Maurice Cheeks Names Michael Jordan as the Greatest of All Time in 1996

Cheeks reflects on the intense challenge of facing Jordan.

by Faizan Chaudhary
Maurice Cheeks Names Michael Jordan as the Greatest of All Time in 1996
© Maddie Meyer/Getty Images

In an exclusive 1996 interview with SLAM magazine, Maurice Cheeks, the esteemed former guard of the Philadelphia 76ers, was prompted to declare the greatest basketball player of all time. While he expressed profound admiration for his iconic teammate, Julius "Dr.

J" Erving, Cheeks ultimately crowned Michael Jordan as the GOAT. This declaration came even as Jordan, the legendary Chicago Bulls superstar, was still active in the league. "Jordan, no question," Cheeks affirmed confidently.

He reminisced about watching a highlight reel of Dr. J, marveling at his groundbreaking skills during his era. "Doc will always be my number one player," he said, his respect undiminished. "But then you see Jordan and you're just taken aback.

I mean, that guy is unbelievable." Throughout their careers, Cheeks and Jordan faced off in a total of 36 games, with Jordan consistently showcasing his dominance, averaging 34.0 points, 6.1 rebounds, 6.2 assists, 3.0 steals, and 1.2 blocks per game, while maintaining an impressive 54.5% shooting accuracy.

Their only playoff encounter occurred in 1991 when Cheeks, at 34, played for the New York Knicks.
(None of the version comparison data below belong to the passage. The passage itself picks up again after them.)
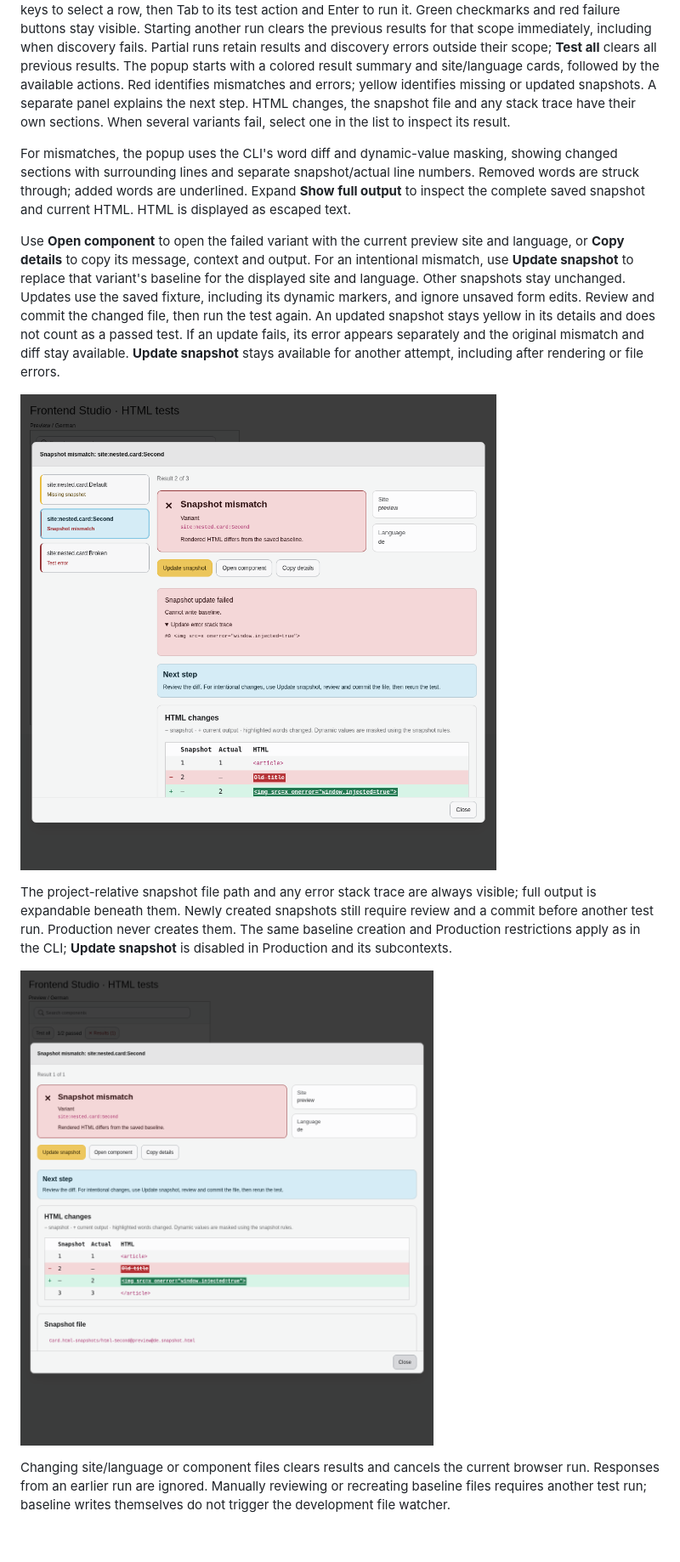
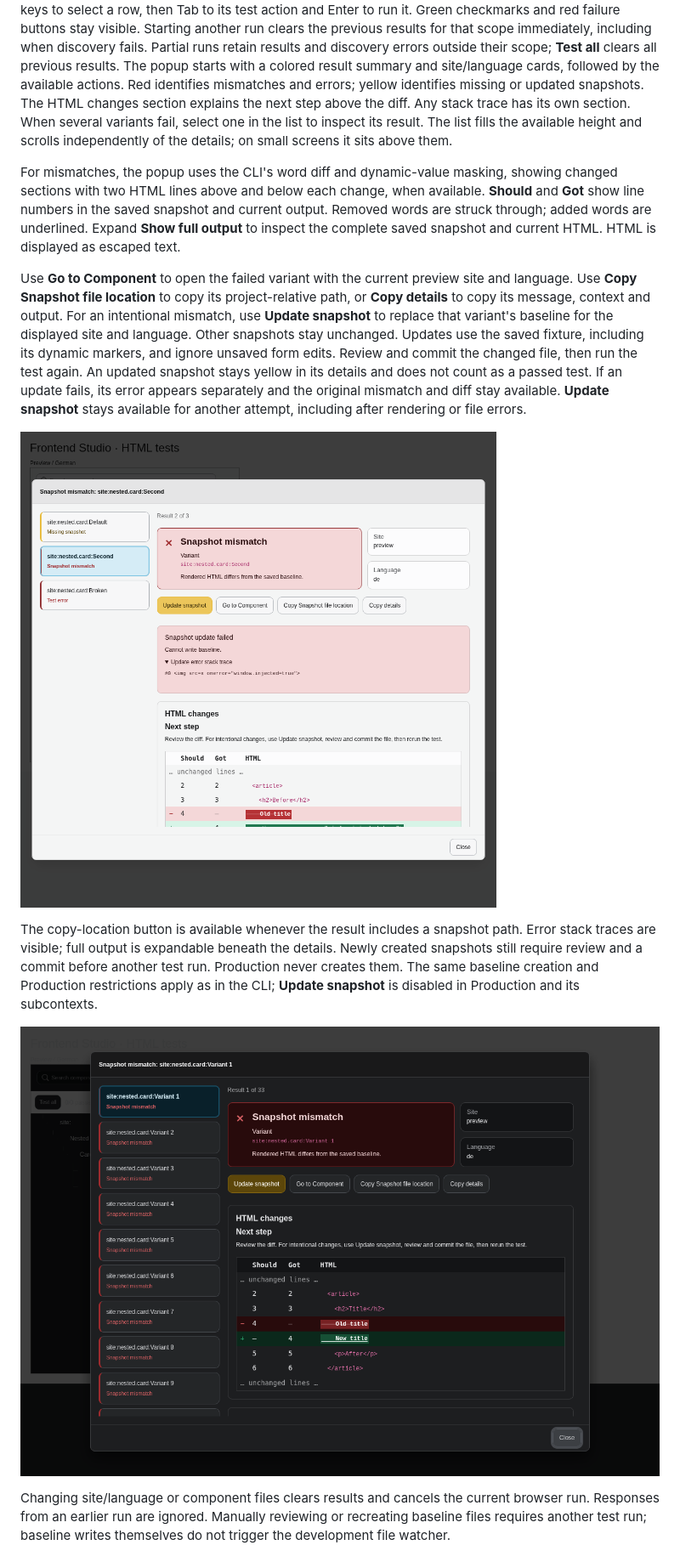
Before and after one commit to andersundsehr/frontend_studio, a Markdown page: Documentation/ComponentSnapshots.md, the part around the change. Shown at 85% size. Drawn GitHub-style; pictures changed too: Documentation/html-snapshot-diff.png, Documentation/html-snapshot-update-error.png.

Commit message:
[BUGFIX] Improve snapshot failure details and navigation

```diff
--- a/Documentation/ComponentSnapshots.md
+++ b/Documentation/ComponentSnapshots.md
@@ -87,18 +87,22 @@ including when discovery fails. Partial runs retain results and discovery errors
 **Test all** clears all previous results.
 The popup starts with a colored result summary and site/language cards,
 followed by the available actions. Red identifies mismatches and errors;
-yellow identifies missing or updated snapshots. A separate panel explains the
-next step. HTML changes, the snapshot file and any stack trace have their own sections.
+yellow identifies missing or updated snapshots. The HTML changes section explains
+the next step above the diff. Any stack trace has its own section.
 When several variants fail, select one in the list to inspect its result.
+The list fills the available height and scrolls independently of the details;
+on small screens it sits above them.
 
 For mismatches, the popup uses the CLI's word diff and dynamic-value masking,
-showing changed sections with surrounding lines and separate snapshot/actual
-line numbers. Removed words are struck through; added words are underlined.
+showing changed sections with two HTML lines above and below each change,
+when available. **Should** and **Got** show line numbers in the saved snapshot and
+current output. Removed words are struck through; added words are underlined.
 Expand **Show full output** to inspect the complete saved snapshot and current HTML.
 HTML is displayed as escaped text.
 
-Use **Open component** to open the failed variant with the current preview site
-and language, or **Copy details** to copy its message, context and output.
+Use **Go to Component** to open the failed variant with the current preview site
+and language. Use **Copy Snapshot file location** to copy its project-relative path,
+or **Copy details** to copy its message, context and output.
 For an intentional mismatch, use **Update snapshot** to replace that variant's
 baseline for the displayed site and language. Other snapshots stay unchanged.
 Updates use the saved fixture, including its dynamic markers, and ignore unsaved form edits.
@@ -109,8 +113,8 @@ If an update fails, its error appears separately and the original mismatch and d
 
 ![A failed update keeps the original mismatch available](html-snapshot-update-error.png)
 
-The project-relative snapshot file path and any error stack trace are always visible;
-full output is expandable beneath them.
+The copy-location button is available whenever the result includes a snapshot path.
+Error stack traces are visible; full output is expandable beneath the details.
 Newly created snapshots still require review and a commit before another test run.
 Production never creates them.
 The same baseline creation and Production restrictions apply as in the CLI;
```
Also changed, not shown: Documentation/html-snapshot-narrow.png, 3 other files.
The Bulls, led by Jordan, swept the series, with Jordan posting averages of 29.0 points, 4.7 rebounds, 6.0 assists, and 2.7 steals per game, shooting 52.5%.
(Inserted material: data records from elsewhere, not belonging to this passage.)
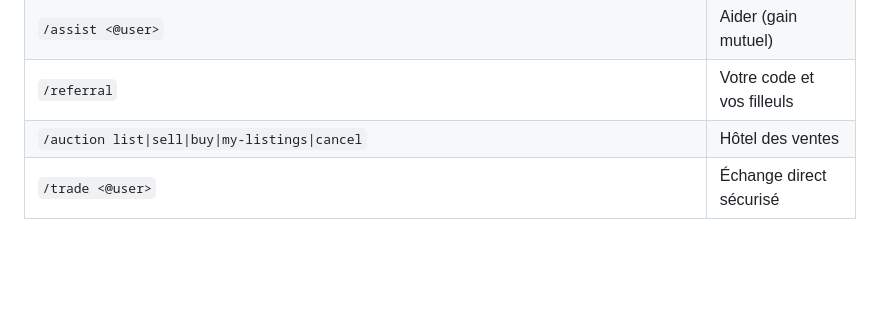
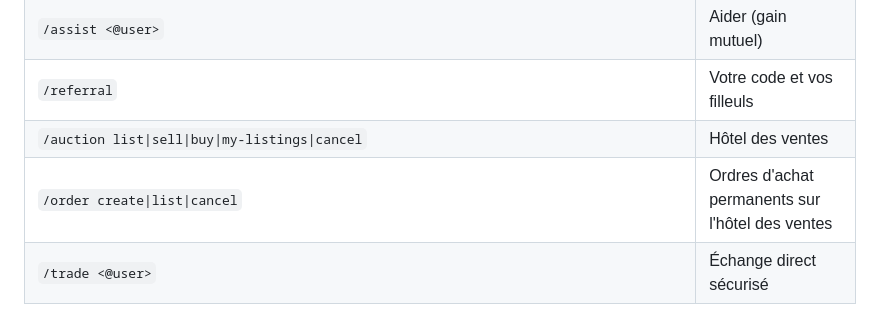
Before and after one commit to Belzeeebuth/full-claude-try, a Markdown page: README.md, the part around the change. Drawn GitHub-style; blank space fills up the shorter version.

Commit message:
docs: document v2.6 (daily challenge, standing orders, compact mode)
Adds the v2.6 section to the roadmap and lists /order in the cahier
des charges and README command tables.

```diff
--- a/README.md
+++ b/README.md
@@ -414,6 +414,7 @@ journalctl -u harvester -f
 | `/assist <@user>` | Aider (gain mutuel) |
 | `/referral` | Votre code et vos filleuls |
 | `/auction list\|sell\|buy\|my-listings\|cancel` | Hôtel des ventes |
+| `/order create\|list\|cancel` | Ordres d'achat permanents sur l'hôtel des ventes |
 | `/trade <@user>` | Échange direct sécurisé |
 
 ### Monde
```
Also changed, not shown: docs/01-cahier-des-charges.md (+1 -1 lines), docs/06-roadmap.md (+35 -0 lines).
Cheeks on Competing

Reflecting on these experiences, Cheeks told The Oklahoman, "I don't think people realize the level of competitor he was until they played against him. When you're watching, it's clear, but playing against him? It's a whole different level." At the time of Cheeks' commendation, Jordan had just secured his fourth NBA championship, his first since returning from retirement.

This milestone was significant enough for Cheeks to affirm that no one surpassed Jordan's prowess on the court. Despite his reverence for Jordan, Cheeks never overlooked the greatness of Dr. J. Jordan himself often praised Erving, acknowledging his profound influence as the face of the NBA and his substantial role as a league role model.
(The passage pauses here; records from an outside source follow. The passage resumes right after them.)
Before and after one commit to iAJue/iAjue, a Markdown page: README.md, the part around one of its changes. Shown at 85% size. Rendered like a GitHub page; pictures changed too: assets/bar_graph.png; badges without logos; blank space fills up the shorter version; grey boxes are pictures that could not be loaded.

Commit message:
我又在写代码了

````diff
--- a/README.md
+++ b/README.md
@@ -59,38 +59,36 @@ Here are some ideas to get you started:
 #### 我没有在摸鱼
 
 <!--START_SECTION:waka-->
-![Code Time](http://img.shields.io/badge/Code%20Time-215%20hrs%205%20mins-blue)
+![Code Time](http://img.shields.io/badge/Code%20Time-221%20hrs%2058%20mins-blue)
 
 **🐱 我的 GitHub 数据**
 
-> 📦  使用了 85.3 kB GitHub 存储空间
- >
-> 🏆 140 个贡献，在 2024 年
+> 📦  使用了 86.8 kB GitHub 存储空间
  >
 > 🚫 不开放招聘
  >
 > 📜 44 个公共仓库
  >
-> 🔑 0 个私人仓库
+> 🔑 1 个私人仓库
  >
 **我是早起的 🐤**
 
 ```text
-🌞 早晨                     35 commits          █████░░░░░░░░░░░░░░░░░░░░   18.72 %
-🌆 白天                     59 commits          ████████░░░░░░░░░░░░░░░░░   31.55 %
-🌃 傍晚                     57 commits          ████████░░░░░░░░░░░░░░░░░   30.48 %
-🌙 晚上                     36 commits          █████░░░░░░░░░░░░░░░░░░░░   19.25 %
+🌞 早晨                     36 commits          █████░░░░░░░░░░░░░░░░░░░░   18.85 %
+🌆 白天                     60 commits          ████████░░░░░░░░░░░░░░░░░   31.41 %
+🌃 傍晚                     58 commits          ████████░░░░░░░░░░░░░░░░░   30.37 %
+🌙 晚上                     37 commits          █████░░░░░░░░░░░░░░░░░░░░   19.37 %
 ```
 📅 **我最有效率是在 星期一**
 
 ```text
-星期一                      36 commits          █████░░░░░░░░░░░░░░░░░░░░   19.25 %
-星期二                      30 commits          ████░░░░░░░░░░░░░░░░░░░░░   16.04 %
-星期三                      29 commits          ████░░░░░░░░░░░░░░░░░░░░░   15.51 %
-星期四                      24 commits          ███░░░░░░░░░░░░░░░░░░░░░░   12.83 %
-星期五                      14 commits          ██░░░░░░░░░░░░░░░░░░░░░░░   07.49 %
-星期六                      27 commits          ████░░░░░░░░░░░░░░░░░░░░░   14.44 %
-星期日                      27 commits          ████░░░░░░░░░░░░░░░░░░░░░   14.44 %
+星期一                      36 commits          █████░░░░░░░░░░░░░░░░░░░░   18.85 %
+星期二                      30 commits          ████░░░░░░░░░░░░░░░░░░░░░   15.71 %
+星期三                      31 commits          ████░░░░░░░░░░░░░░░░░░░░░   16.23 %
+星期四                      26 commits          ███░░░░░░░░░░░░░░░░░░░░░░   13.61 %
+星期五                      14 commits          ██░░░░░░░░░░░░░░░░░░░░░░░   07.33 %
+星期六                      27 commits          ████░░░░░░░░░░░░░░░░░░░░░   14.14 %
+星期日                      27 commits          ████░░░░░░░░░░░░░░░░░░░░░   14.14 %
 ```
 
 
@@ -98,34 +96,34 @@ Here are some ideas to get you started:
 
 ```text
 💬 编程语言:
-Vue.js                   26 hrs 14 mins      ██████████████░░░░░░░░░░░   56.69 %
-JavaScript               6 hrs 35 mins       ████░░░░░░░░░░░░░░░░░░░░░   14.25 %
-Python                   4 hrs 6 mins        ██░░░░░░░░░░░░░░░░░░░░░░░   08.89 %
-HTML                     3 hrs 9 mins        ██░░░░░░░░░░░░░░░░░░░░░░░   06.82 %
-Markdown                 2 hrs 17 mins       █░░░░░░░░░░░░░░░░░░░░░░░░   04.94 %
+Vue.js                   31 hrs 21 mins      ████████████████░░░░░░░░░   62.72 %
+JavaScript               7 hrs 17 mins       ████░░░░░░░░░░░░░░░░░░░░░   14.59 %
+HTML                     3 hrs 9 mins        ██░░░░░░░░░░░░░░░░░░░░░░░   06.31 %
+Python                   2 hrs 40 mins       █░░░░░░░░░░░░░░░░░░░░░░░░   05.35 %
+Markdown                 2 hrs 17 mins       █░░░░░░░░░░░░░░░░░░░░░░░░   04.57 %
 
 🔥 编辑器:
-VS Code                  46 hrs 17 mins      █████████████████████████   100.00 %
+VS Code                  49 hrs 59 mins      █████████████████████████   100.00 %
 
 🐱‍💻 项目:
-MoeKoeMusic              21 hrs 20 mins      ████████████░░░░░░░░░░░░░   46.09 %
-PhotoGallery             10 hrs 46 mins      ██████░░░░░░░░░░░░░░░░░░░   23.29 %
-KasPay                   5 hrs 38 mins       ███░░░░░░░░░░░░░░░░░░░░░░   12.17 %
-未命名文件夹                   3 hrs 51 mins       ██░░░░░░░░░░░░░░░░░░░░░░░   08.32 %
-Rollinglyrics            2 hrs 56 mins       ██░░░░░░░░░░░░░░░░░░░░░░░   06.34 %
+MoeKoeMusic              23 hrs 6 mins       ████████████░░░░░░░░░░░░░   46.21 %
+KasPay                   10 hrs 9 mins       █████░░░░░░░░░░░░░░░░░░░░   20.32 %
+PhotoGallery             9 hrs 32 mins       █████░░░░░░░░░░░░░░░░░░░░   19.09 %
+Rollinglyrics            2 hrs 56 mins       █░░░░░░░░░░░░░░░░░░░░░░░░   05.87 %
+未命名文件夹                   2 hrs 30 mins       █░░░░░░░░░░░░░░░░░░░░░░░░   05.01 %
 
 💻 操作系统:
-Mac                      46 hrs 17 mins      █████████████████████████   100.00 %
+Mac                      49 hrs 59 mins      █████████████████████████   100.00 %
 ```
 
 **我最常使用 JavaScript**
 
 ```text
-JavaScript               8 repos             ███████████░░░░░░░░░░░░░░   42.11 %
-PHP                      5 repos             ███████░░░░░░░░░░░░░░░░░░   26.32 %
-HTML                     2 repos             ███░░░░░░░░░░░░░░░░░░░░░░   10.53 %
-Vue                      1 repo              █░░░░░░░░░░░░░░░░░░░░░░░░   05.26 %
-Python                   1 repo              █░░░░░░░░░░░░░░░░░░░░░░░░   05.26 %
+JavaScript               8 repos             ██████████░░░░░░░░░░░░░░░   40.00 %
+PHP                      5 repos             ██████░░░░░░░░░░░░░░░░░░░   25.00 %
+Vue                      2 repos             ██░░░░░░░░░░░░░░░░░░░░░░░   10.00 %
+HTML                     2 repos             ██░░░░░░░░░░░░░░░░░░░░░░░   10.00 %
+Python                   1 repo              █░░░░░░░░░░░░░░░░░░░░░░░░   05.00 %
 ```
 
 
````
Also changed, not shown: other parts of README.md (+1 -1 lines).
"Nobody can replace the Doctor," Jordan once stated. "He was the epitome of class and defined the NBA for me." While debates may continue about Jordan's ability to emulate Erving’s off-court influence, his on-court achievements remain unparalleled.

By the time Jordan clinched his fifth and sixth championships, the consensus on his GOAT status had only solidified, a sentiment Maurice Cheeks had recognized years earlier.

Michael Jordan